ACTIVITY -> From the listing below, copy each line where "shown" occurs.

---------------

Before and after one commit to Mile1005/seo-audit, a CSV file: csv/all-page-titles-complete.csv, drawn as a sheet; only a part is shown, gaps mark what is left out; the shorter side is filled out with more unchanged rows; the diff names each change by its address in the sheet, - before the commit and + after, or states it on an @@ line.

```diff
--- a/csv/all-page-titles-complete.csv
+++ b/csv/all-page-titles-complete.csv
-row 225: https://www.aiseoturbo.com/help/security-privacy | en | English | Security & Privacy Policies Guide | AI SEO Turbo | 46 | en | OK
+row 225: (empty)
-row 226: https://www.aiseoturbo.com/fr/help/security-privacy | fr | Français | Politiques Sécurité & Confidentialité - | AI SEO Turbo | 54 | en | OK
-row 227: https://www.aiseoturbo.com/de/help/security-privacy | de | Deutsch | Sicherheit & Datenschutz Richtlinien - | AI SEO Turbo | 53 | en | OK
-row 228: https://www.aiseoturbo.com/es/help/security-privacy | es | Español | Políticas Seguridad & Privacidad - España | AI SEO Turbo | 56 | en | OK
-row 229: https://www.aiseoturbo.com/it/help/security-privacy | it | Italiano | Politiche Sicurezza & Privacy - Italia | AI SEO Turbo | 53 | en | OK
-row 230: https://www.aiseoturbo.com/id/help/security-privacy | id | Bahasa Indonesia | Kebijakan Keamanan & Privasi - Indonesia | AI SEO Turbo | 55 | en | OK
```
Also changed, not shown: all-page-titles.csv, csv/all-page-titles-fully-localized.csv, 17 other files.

---------------

EXPECTED ANSWER ->
Before and after one commit to Mile1005/seo-audit, a CSV file: csv/all-page-titles-complete.csv, drawn as a sheet; only a part is shown, gaps mark what is left out; the shorter side is filled out with more unchanged rows; the diff names each change by its address in the sheet, - before the commit and + after, or states it on an @@ line.
Also changed, not shown: all-page-titles.csv, csv/all-page-titles-fully-localized.csv, 17 other files.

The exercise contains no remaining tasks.